Please copy out every line in the entries that includes the word "this".

> **Exercise materials**:
::::::::
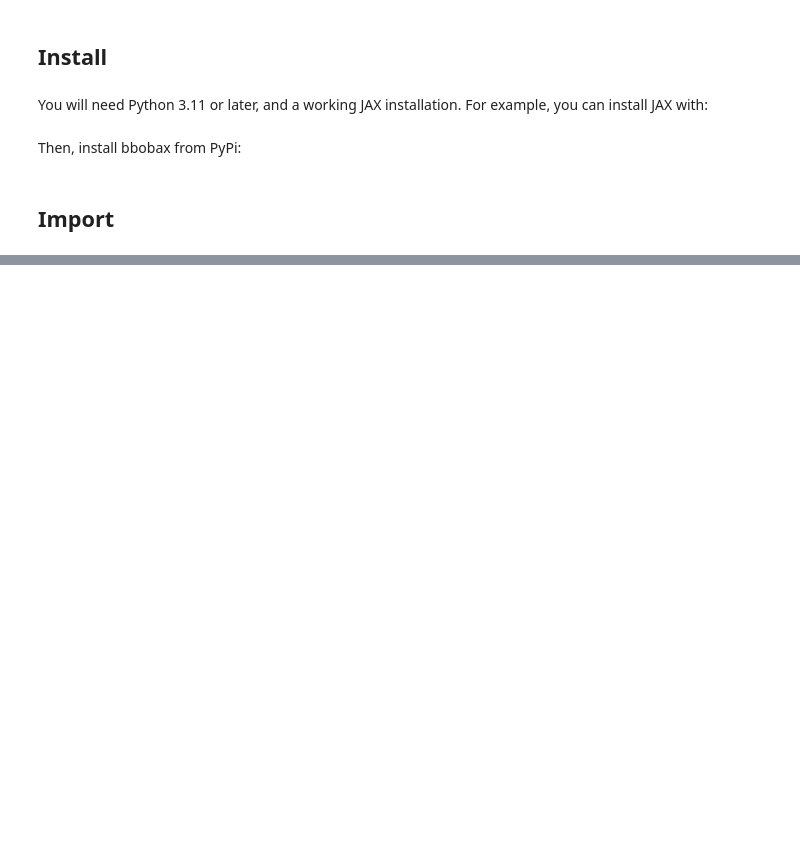
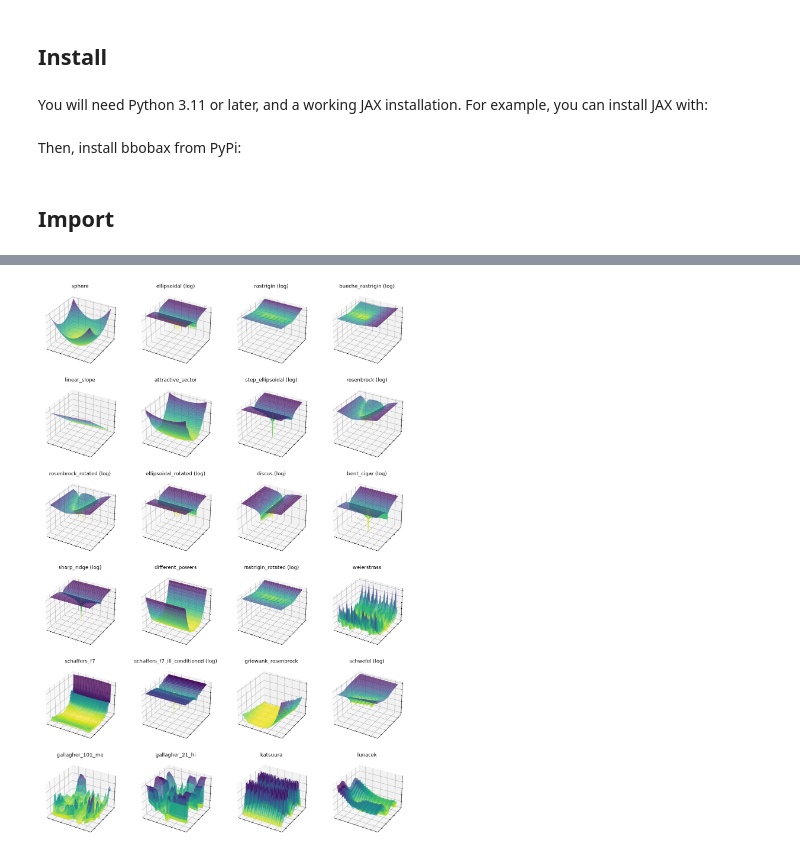
Before and after one commit to maxencefaldor/bbobax, a Jupyter notebook: notebooks/01_suites.ipynb, the cells around one changed output, grey strips where cells are left out. Cells and saved outputs as stored; diff of their text form; code cells hidden in the pictures; blank space fills up the shorter version.

```diff
--- a/notebooks/01_suites.ipynb
+++ b/notebooks/01_suites.ipynb
@@ -142,0 +38,31 @@ plt.show()
+# %%
+def surface(problem, params, ax, key):
+    """Draw one problem instance as a 3-D surface, in log scale if it needs it."""
+    grid = jnp.linspace(*problem.x_range, 100)
+    X, Y = jnp.meshgrid(grid, grid)
+    points = jnp.stack([X.ravel(), Y.ravel()], axis=-1)
+
+    fitness = jax.vmap(lambda p: problem.evaluate(key, p, params).fitness)(points)
+    Z = fitness.reshape(X.shape) - jnp.min(fitness)
+
+    log = jnp.max(Z) > 1e3  # spans more than three orders of magnitude
+    if log:
+        Z = jnp.log10(Z + 1e-8)
+
+    ax.plot_surface(X, Y, Z, cmap="viridis_r", antialiased=True, alpha=0.8)
+    ax.set_title(f"{problem.name} (log)" if log else problem.name)
+    ax.set_xticklabels([])
+    ax.set_yticklabels([])
+    ax.set_zticklabels([])
+# %%
+problems = bbob_suite(
+    num_dims=2, x_opt_range=(0.0, 0.0), f_opt_range=(0.0, 0.0), sample_rotation=False
+)
+
+fig, axes = plt.subplots(6, 4, figsize=(16, 24), subplot_kw={"projection": "3d"})
+for ax, problem in zip(axes.ravel(), problems.values()):
+    key, subkey = jax.random.split(key)
+    surface(problem, problem.sample(subkey), ax, subkey)
+plt.show()
+# %% [output]
+[figure, added]
```
Also changed, not shown: parts of 15 cells of this notebook, 3 other files.
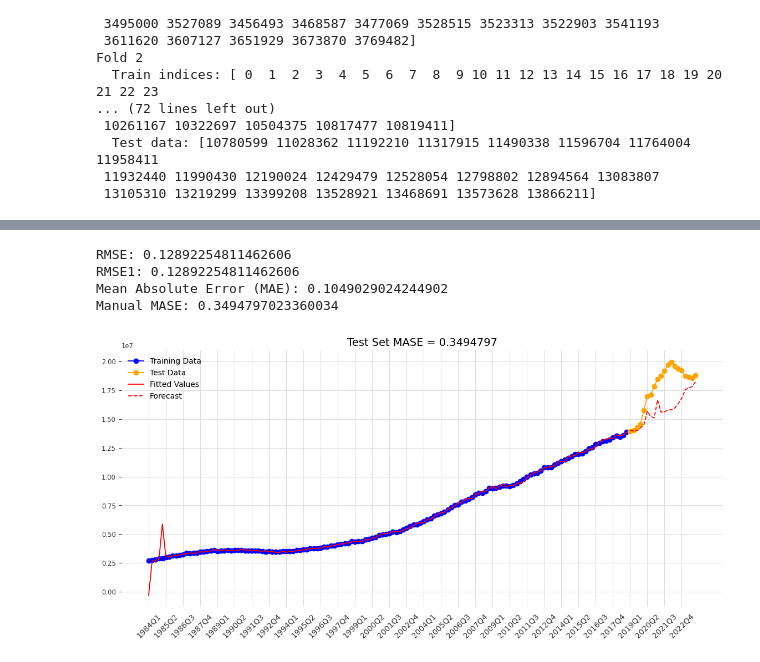
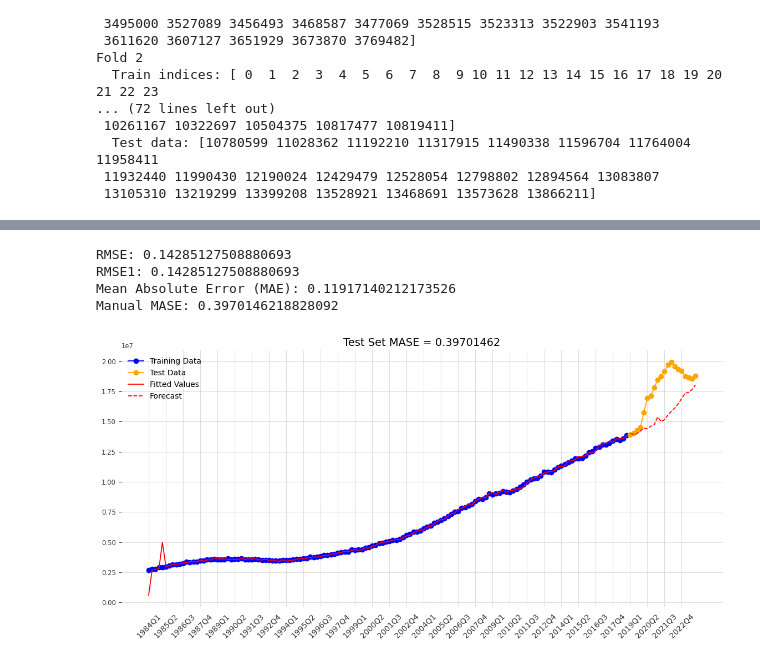
Before and after one commit to chinglung880218/Forecasting-Deposit-via-SARIMAX, a Jupyter notebook: ARIMA/ARIMA.ipynb, the cells around one changed output, grey strips where cells are left out. Saved outputs shown, nothing was run; the diff lists cells and outputs as text; code cells hidden in the pictures.

```diff
--- a/ARIMA/ARIMA.ipynb
+++ b/ARIMA/ARIMA.ipynb
@@ -145,0 +150,13 @@ plt.show()
+# %%
+df['deposits_diff'] = df['Deposits'].diff()
+
+# Step 2: Drop NaN values (created by differencing)
+df['deposits_diff'] = df['deposits_diff'].dropna()
+
+# Step 3: Apply the ADF test to the differenced series
+result = adfuller(log_diff)
+
+# Step 4: Print the test results
+print("ADF Test Statistic:", result[0])
+print("p-value:", result[1])
+print("Critical Values:", result[4])
@@ -219,6 +271,7 @@ for m in range(1, 50):
             seasonal=True,
             m=m,
             D = 1,
+            d=1,
             max_p=10,
             max_q=10,
             trace=False,
@@ -941,3 +788,8 @@ test_features
+# %%
+selected_columns = df_X.iloc[:, indices_to_pick]
+
+train_features = scaler.fit_transform(selected_columns.iloc[:-20])
+test_features = scaler.transform(selected_columns.iloc[-20:])
 # %%
 from statsmodels.tsa.statespace.sarimax import SARIMAX
 #(2,0,0)(0,1,1)[7]
@@ -1102,8 +960,26 @@ from sklearn.metrics import mean_absolute_error
 from darts import TimeSeries
 from darts.metrics import mase
 
+import numpy as np
 
+def mase(y_true, y_pred, training_series):
+    y_true = np.array(y_true)
+    y_pred = np.array(y_pred)
+    training_series = np.array(training_series)
 
+    # MAE for the model
+    mae = np.mean(np.abs(y_true - y_pred))
+
+    # Naive forecast MAE
+    naive_diff = np.abs(training_series[1:] - training_series[:-1])
+    naive_mae = np.mean(naive_diff)
+
+    if naive_mae == 0:
+        return np.nan  # Avoid division by zero
+
+    return mae / naive_mae
+
+y_preds1 = sarima_fea1.forecast(steps=len(date_test), exog=test_features)
 
 
 
@@ -1128,59 +1004,40 @@ plt.plot(date_train,
          'r',
          label='Fitted Values')
 
 
 plt.plot(date_test.Date,
          sarima_fea1.forecast(len(date_test),exog=test_features),
          '--r',
          label="Forecast")
-plt.title("Test Set MASE = " + str(np.round(mase_value,8)),
-             fontsize=14)
+
 
 
 # Calculate RMSE
 rmse = np.sqrt(np.mean((np.array(y_test) - np.array(y_preds1))**2))/np.mean(np.array(y_test))
 print("RMSE:", rmse)
 rmse1 = mean_squared_error(y_test,y_preds1, squared=False)
 print("RMSE1:", rmse)
 # Calculate MAE
 mae = mean_absolute_error(y_test,y_preds1)
 print("Mean Absolute Error (MAE):", mae/np.mean(np.array(y_test)))
 
 
 
 # Customize x-axis ticks to display every 10th label with rotation
 xticks = np.concatenate([date_train[::5], date_test.Date[::5]])
 
-import numpy as np
-
-def mase(y_true, y_pred, training_series):
-    y_true = np.array(y_true)
-    y_pred = np.array(y_pred)
-    training_series = np.array(training_series)
-
-    # MAE for the model
-    mae = np.mean(np.abs(y_true - y_pred))
-
-    # Naive forecast MAE
-    naive_diff = np.abs(training_series[1:] - training_series[:-1])
-    naive_mae = np.mean(naive_diff)
-
-    if naive_mae == 0:
-        return np.nan  # Avoid division by zero
-
-    return mae / naive_mae
-
 # Example Usage
-mase_value = mase(y_test, y_preds1, y_train)
-print("Manual MASE:", mase_value)
-
+mase_value1 = mase(y_test, y_preds1, y_train)
+print("Manual MASE:", mase_value1)
+plt.title("Test Set MASE = " + str(np.round(mase_value1,8)),
+             fontsize=14)
 # Set combined x-ticks with rotation and font size
 plt.xticks(xticks, rotation=45, fontsize=10)
 plt.legend()
 plt.show()
 # %% [output]
-RMSE: 0.12892254811462606
-RMSE1: 0.12892254811462606
-Mean Absolute Error (MAE): 0.1049029024244902
-Manual MASE: 0.3494797023360034
+RMSE: 0.14285127508880693
+RMSE1: 0.14285127508880693
+Mean Absolute Error (MAE): 0.11917140212173526
+Manual MASE: 0.3970146218828092
-[figure, old version]
+[figure, new version]
```
Also changed, not shown: parts of 41 cells of this notebook.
::::::::
> **Solved problem**:
Also changed, not shown: parts of 15 cells of this notebook, 3 other files.
Also changed, not shown: parts of 41 cells of this notebook.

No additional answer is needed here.